● **Work order**: What you return should match every record exactly, with the images removed.

===============

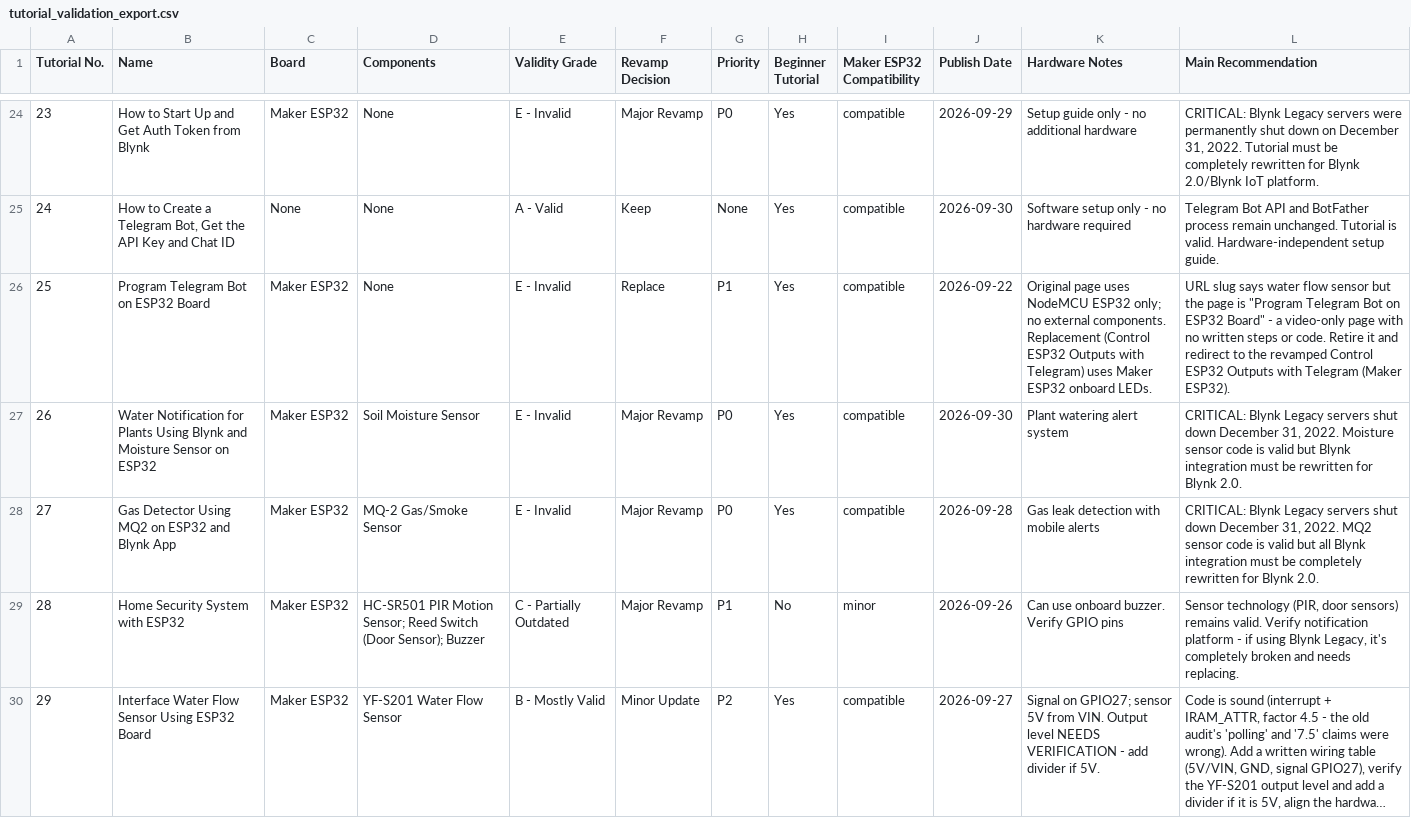
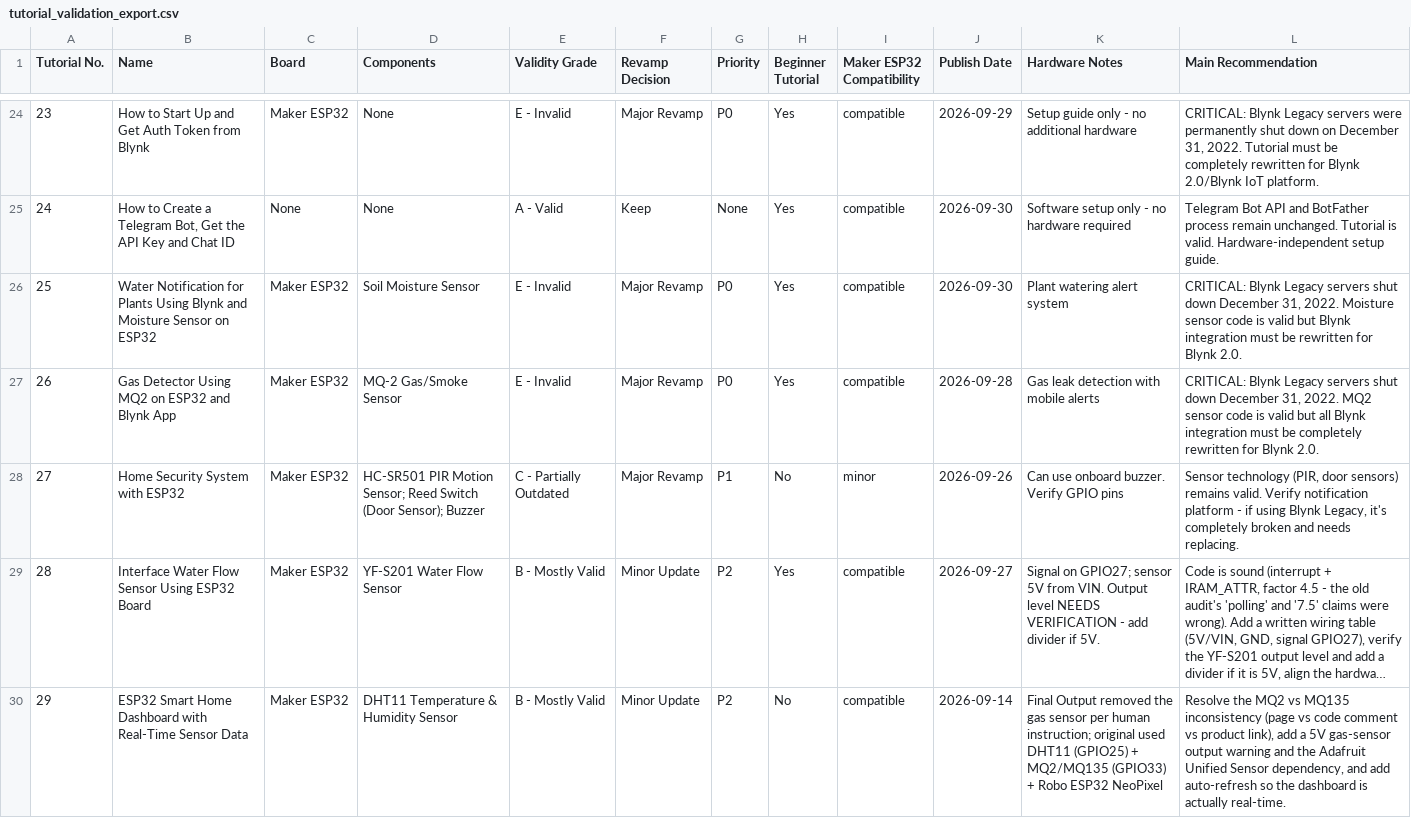
Before and after one commit to MarketingCytron/cytron-tutorial-dashboard, a CSV file: tutorial_validation_export.csv, drawn as a sheet; only a part is shown, gaps mark what is left out; the shorter side is filled out with more unchanged rows; long unchanged cells end in …; removed rows and columns are numbered as before the commit, all else as after; the diff names each change by its address in the sheet, - before the commit and + after, or states it on an @@ line.

Commit message:
Remove retired tutorial: Program Telegram Bot on ESP32 Board

```diff
--- a/tutorial_validation_export.csv
+++ b/tutorial_validation_export.csv
-row 26: 25 | Program Telegram Bot on ESP32 Board | Maker ESP32 | None | E - Invalid | Replace | P1 | Yes | compatible | 2026-09-22 | Original page uses NodeMCU ESP32 only; no external components. Replacement (Control ESP32 Outputs with Telegram) uses Maker ESP32 onboard LEDs. | URL slug says water flow sensor but the page is "Program Telegram Bot on ESP32 Board" - a video-only page with no written steps or code. Retire it and redirect to the revamped Control ESP32 Outputs with Telegram (Maker ESP32).
@@ column A (Tutorial No.) renumbered from row 26 down @@
```
Also changed, not shown: 5 other files.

===============

● **Expected output**:
Before and after one commit to MarketingCytron/cytron-tutorial-dashboard, a CSV file: tutorial_validation_export.csv, drawn as a sheet; only a part is shown, gaps mark what is left out; the shorter side is filled out with more unchanged rows; long unchanged cells end in …; removed rows and columns are numbered as before the commit, all else as after; the diff names each change by its address in the sheet, - before the commit and + after, or states it on an @@ line.

Commit message:
Remove retired tutorial: Program Telegram Bot on ESP32 Board

```diff
--- a/tutorial_validation_export.csv
+++ b/tutorial_validation_export.csv
-row 26: 25 | Program Telegram Bot on ESP32 Board | Maker ESP32 | None | E - Invalid | Replace | P1 | Yes | compatible | 2026-09-22 | Original page uses NodeMCU ESP32 only; no external components. Replacement (Control ESP32 Outputs with Telegram) uses Maker ESP32 onboard LEDs. | URL slug says water flow sensor but the page is "Program Telegram Bot on ESP32 Board" - a video-only page with no written steps or code. Retire it and redirect to the revamped Control ESP32 Outputs with Telegram (Maker ESP32).
@@ column A (Tutorial No.) renumbered from row 26 down @@
```
Also changed, not shown: 5 other files.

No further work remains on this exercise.